The lines to copy are those holding the string "Also" in the entries below.

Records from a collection
= Beginning of Section =
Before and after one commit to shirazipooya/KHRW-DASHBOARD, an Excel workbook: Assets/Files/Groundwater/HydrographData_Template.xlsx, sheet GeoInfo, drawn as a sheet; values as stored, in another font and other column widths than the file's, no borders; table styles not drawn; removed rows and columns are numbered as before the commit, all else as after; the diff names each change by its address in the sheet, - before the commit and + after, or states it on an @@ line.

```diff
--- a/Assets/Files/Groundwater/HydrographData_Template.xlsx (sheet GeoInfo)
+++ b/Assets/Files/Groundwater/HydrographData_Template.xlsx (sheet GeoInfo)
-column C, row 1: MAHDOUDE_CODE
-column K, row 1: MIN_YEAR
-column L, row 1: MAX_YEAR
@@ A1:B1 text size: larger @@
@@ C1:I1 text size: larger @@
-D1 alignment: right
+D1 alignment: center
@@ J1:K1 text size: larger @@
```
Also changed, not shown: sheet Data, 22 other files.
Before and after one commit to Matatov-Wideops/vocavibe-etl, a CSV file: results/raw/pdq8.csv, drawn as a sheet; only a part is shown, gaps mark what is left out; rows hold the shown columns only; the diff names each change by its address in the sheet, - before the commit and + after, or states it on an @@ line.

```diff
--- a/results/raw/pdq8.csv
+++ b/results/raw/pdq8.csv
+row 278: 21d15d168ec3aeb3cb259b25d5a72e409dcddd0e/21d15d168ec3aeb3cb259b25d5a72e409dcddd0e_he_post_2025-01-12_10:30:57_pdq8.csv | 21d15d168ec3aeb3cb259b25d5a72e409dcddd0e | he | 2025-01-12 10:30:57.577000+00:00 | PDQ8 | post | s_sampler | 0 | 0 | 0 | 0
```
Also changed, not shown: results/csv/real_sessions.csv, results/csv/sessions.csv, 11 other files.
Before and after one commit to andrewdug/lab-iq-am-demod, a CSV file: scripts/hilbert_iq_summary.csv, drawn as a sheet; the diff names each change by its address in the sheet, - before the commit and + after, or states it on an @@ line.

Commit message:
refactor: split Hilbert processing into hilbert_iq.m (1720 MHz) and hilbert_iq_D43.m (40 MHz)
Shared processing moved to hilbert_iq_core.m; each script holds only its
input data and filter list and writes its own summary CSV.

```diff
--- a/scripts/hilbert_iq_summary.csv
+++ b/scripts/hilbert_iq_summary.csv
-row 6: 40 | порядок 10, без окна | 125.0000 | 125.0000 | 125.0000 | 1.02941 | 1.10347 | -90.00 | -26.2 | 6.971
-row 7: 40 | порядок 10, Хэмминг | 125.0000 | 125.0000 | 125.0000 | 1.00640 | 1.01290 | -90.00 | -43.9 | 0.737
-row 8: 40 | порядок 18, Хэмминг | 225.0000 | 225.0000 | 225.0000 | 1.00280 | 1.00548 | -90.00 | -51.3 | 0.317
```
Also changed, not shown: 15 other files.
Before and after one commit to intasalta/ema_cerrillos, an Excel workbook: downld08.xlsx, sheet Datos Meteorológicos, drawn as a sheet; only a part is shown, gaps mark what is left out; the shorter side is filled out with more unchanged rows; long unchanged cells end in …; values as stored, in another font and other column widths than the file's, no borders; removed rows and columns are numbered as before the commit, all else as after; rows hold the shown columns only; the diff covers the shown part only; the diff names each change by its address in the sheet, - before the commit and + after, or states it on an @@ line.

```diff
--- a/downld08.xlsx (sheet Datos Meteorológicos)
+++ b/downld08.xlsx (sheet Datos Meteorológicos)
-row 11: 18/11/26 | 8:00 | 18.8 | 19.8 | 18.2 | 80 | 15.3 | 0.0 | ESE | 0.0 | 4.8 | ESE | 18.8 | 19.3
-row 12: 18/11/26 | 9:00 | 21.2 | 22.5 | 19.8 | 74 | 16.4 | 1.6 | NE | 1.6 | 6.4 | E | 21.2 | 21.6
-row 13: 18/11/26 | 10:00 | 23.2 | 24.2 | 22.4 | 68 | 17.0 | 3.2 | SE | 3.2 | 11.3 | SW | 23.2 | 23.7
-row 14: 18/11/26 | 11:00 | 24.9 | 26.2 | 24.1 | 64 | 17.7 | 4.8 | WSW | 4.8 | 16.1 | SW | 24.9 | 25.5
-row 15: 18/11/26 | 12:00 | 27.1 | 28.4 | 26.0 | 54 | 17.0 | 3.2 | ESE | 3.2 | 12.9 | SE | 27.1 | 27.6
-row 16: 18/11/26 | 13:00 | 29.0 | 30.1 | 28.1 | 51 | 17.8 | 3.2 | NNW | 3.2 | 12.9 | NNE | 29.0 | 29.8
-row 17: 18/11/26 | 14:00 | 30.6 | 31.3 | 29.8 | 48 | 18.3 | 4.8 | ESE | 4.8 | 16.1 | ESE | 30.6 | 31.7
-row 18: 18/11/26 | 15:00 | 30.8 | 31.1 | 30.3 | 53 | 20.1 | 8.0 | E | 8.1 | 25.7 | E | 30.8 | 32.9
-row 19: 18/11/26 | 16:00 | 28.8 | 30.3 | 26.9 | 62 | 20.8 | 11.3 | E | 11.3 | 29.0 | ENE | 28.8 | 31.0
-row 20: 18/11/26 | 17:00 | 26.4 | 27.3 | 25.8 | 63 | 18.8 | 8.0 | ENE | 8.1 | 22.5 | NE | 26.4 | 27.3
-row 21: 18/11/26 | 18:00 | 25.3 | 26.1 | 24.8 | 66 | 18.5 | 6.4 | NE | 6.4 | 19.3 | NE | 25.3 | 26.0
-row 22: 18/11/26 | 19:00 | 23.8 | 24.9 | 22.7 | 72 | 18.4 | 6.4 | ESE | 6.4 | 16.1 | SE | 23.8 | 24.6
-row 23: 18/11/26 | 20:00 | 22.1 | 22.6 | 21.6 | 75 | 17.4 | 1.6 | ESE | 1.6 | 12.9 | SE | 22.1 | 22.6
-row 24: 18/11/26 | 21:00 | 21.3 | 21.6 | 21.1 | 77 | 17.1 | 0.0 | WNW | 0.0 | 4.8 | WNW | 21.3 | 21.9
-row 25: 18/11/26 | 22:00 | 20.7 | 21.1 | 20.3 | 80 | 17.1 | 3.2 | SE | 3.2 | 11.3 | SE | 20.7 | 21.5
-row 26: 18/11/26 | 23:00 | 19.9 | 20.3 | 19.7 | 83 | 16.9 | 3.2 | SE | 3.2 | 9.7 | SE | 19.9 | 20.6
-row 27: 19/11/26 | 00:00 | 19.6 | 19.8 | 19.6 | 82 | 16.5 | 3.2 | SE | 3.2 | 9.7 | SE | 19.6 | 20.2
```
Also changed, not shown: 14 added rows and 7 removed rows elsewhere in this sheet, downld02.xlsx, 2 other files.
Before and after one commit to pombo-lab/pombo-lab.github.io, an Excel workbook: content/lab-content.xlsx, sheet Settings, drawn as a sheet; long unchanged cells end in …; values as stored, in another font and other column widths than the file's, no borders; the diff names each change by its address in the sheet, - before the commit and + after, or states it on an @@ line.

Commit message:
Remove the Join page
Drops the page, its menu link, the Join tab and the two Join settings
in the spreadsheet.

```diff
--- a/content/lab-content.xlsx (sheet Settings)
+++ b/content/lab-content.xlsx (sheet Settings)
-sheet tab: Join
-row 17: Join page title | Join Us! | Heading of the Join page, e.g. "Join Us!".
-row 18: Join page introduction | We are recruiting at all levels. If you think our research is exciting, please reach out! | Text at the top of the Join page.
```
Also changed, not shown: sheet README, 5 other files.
= End of Section =
**Exercise response:**
Also changed, not shown: sheet Data, 22 other files.
Also changed, not shown: results/csv/real_sessions.csv, results/csv/sessions.csv, 11 other files.
Also changed, not shown: 15 other files.
Also changed, not shown: 14 added rows and 7 removed rows elsewhere in this sheet, downld02.xlsx, 2 other files.
Also changed, not shown: sheet README, 5 other files.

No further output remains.